_TASK TO CARRY OUT:_ Your task is to print each entry exactly as written.

_INFORMATION SUPPLIED:_

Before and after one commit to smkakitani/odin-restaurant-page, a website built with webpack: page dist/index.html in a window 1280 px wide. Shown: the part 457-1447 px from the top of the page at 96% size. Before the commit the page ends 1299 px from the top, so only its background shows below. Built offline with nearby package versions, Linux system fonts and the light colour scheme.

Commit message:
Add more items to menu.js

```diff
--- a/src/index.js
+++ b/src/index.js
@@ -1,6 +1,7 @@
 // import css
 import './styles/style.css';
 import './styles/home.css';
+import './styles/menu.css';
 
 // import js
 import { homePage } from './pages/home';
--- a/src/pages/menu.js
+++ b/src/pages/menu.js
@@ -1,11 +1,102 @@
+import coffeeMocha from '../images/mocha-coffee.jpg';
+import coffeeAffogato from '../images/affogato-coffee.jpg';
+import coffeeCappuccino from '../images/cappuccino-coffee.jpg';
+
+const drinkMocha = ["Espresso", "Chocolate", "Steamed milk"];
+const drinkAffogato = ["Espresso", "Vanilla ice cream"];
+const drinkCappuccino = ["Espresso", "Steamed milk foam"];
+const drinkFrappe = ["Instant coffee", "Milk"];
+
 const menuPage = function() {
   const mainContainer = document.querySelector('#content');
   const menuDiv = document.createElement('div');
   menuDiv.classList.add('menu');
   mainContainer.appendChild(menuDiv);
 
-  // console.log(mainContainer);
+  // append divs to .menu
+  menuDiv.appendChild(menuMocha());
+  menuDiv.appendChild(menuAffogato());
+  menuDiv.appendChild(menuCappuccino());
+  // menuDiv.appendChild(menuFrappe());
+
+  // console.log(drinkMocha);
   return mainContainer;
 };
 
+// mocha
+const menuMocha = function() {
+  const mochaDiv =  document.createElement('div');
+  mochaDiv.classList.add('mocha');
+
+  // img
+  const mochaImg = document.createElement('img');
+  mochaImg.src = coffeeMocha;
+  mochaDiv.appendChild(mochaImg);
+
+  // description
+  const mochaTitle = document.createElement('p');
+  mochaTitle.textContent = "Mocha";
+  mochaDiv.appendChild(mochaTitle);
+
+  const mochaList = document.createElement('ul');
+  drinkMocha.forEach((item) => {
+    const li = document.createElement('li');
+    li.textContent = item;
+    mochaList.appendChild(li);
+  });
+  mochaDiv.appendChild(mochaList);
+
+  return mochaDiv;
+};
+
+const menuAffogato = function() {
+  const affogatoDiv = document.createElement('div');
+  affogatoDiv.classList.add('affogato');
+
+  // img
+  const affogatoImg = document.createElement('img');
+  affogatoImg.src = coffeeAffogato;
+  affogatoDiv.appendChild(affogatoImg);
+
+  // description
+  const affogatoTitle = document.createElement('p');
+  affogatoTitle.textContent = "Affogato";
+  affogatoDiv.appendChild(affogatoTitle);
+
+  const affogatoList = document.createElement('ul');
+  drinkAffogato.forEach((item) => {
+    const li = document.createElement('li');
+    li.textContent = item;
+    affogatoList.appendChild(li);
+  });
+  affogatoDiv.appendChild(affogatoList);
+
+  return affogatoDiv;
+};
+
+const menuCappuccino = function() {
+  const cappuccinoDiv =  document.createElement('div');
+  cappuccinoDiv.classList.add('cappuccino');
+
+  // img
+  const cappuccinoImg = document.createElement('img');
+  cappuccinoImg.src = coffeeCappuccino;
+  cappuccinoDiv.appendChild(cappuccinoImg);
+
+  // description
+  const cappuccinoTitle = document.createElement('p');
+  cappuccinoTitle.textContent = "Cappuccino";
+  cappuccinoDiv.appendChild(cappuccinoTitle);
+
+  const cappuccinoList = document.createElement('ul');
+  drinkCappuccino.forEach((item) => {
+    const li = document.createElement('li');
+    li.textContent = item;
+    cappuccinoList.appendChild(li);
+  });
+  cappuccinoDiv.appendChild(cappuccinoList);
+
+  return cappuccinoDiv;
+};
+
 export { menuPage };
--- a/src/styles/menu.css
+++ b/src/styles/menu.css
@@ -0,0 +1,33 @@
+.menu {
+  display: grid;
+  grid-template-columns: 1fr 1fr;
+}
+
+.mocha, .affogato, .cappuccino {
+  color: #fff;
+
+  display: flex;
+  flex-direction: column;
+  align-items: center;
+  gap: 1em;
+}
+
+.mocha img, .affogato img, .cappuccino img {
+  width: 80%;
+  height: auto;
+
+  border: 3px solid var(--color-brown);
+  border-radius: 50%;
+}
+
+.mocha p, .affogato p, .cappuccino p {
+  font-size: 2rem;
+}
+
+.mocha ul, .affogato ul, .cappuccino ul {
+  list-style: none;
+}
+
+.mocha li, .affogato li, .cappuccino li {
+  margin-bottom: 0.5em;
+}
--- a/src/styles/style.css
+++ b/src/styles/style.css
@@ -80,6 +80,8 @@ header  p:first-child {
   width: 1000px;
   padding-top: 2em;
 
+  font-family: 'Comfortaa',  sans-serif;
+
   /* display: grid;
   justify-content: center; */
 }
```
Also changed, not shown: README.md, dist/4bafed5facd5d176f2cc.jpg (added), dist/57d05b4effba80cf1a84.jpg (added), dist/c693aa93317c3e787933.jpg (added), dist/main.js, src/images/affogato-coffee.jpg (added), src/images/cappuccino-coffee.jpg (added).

_ANSWER SECTION:_
Before and after one commit to smkakitani/odin-restaurant-page, a website built with webpack: page dist/index.html in a window 1280 px wide. Shown: the part 457-1447 px from the top of the page at 96% size. Before the commit the page ends 1299 px from the top, so only its background shows below. Built offline with nearby package versions, Linux system fonts and the light colour scheme.

Commit message:
Add more items to menu.js

```diff
--- a/src/index.js
+++ b/src/index.js
@@ -1,6 +1,7 @@
 // import css
 import './styles/style.css';
 import './styles/home.css';
+import './styles/menu.css';
 
 // import js
 import { homePage } from './pages/home';
--- a/src/pages/menu.js
+++ b/src/pages/menu.js
@@ -1,11 +1,102 @@
+import coffeeMocha from '../images/mocha-coffee.jpg';
+import coffeeAffogato from '../images/affogato-coffee.jpg';
+import coffeeCappuccino from '../images/cappuccino-coffee.jpg';
+
+const drinkMocha = ["Espresso", "Chocolate", "Steamed milk"];
+const drinkAffogato = ["Espresso", "Vanilla ice cream"];
+const drinkCappuccino = ["Espresso", "Steamed milk foam"];
+const drinkFrappe = ["Instant coffee", "Milk"];
+
 const menuPage = function() {
   const mainContainer = document.querySelector('#content');
   const menuDiv = document.createElement('div');
   menuDiv.classList.add('menu');
   mainContainer.appendChild(menuDiv);
 
-  // console.log(mainContainer);
+  // append divs to .menu
+  menuDiv.appendChild(menuMocha());
+  menuDiv.appendChild(menuAffogato());
+  menuDiv.appendChild(menuCappuccino());
+  // menuDiv.appendChild(menuFrappe());
+
+  // console.log(drinkMocha);
   return mainContainer;
 };
 
+// mocha
+const menuMocha = function() {
+  const mochaDiv =  document.createElement('div');
+  mochaDiv.classList.add('mocha');
+
+  // img
+  const mochaImg = document.createElement('img');
+  mochaImg.src = coffeeMocha;
+  mochaDiv.appendChild(mochaImg);
+
+  // description
+  const mochaTitle = document.createElement('p');
+  mochaTitle.textContent = "Mocha";
+  mochaDiv.appendChild(mochaTitle);
+
+  const mochaList = document.createElement('ul');
+  drinkMocha.forEach((item) => {
+    const li = document.createElement('li');
+    li.textContent = item;
+    mochaList.appendChild(li);
+  });
+  mochaDiv.appendChild(mochaList);
+
+  return mochaDiv;
+};
+
+const menuAffogato = function() {
+  const affogatoDiv = document.createElement('div');
+  affogatoDiv.classList.add('affogato');
+
+  // img
+  const affogatoImg = document.createElement('img');
+  affogatoImg.src = coffeeAffogato;
+  affogatoDiv.appendChild(affogatoImg);
+
+  // description
+  const affogatoTitle = document.createElement('p');
+  affogatoTitle.textContent = "Affogato";
+  affogatoDiv.appendChild(affogatoTitle);
+
+  const affogatoList = document.createElement('ul');
+  drinkAffogato.forEach((item) => {
+    const li = document.createElement('li');
+    li.textContent = item;
+    affogatoList.appendChild(li);
+  });
+  affogatoDiv.appendChild(affogatoList);
+
+  return affogatoDiv;
+};
+
+const menuCappuccino = function() {
+  const cappuccinoDiv =  document.createElement('div');
+  cappuccinoDiv.classList.add('cappuccino');
+
+  // img
+  const cappuccinoImg = document.createElement('img');
+  cappuccinoImg.src = coffeeCappuccino;
+  cappuccinoDiv.appendChild(cappuccinoImg);
+
+  // description
+  const cappuccinoTitle = document.createElement('p');
+  cappuccinoTitle.textContent = "Cappuccino";
+  cappuccinoDiv.appendChild(cappuccinoTitle);
+
+  const cappuccinoList = document.createElement('ul');
+  drinkCappuccino.forEach((item) => {
+    const li = document.createElement('li');
+    li.textContent = item;
+    cappuccinoList.appendChild(li);
+  });
+  cappuccinoDiv.appendChild(cappuccinoList);
+
+  return cappuccinoDiv;
+};
+
 export { menuPage };
--- a/src/styles/menu.css
+++ b/src/styles/menu.css
@@ -0,0 +1,33 @@
+.menu {
+  display: grid;
+  grid-template-columns: 1fr 1fr;
+}
+
+.mocha, .affogato, .cappuccino {
+  color: #fff;
+
+  display: flex;
+  flex-direction: column;
+  align-items: center;
+  gap: 1em;
+}
+
+.mocha img, .affogato img, .cappuccino img {
+  width: 80%;
+  height: auto;
+
+  border: 3px solid var(--color-brown);
+  border-radius: 50%;
+}
+
+.mocha p, .affogato p, .cappuccino p {
+  font-size: 2rem;
+}
+
+.mocha ul, .affogato ul, .cappuccino ul {
+  list-style: none;
+}
+
+.mocha li, .affogato li, .cappuccino li {
+  margin-bottom: 0.5em;
+}
--- a/src/styles/style.css
+++ b/src/styles/style.css
@@ -80,6 +80,8 @@ header  p:first-child {
   width: 1000px;
   padding-top: 2em;
 
+  font-family: 'Comfortaa',  sans-serif;
+
   /* display: grid;
   justify-content: center; */
 }
```
Also changed, not shown: README.md, dist/4bafed5facd5d176f2cc.jpg (added), dist/57d05b4effba80cf1a84.jpg (added), dist/c693aa93317c3e787933.jpg (added), dist/main.js, src/images/affogato-coffee.jpg (added), src/images/cappuccino-coffee.jpg (added).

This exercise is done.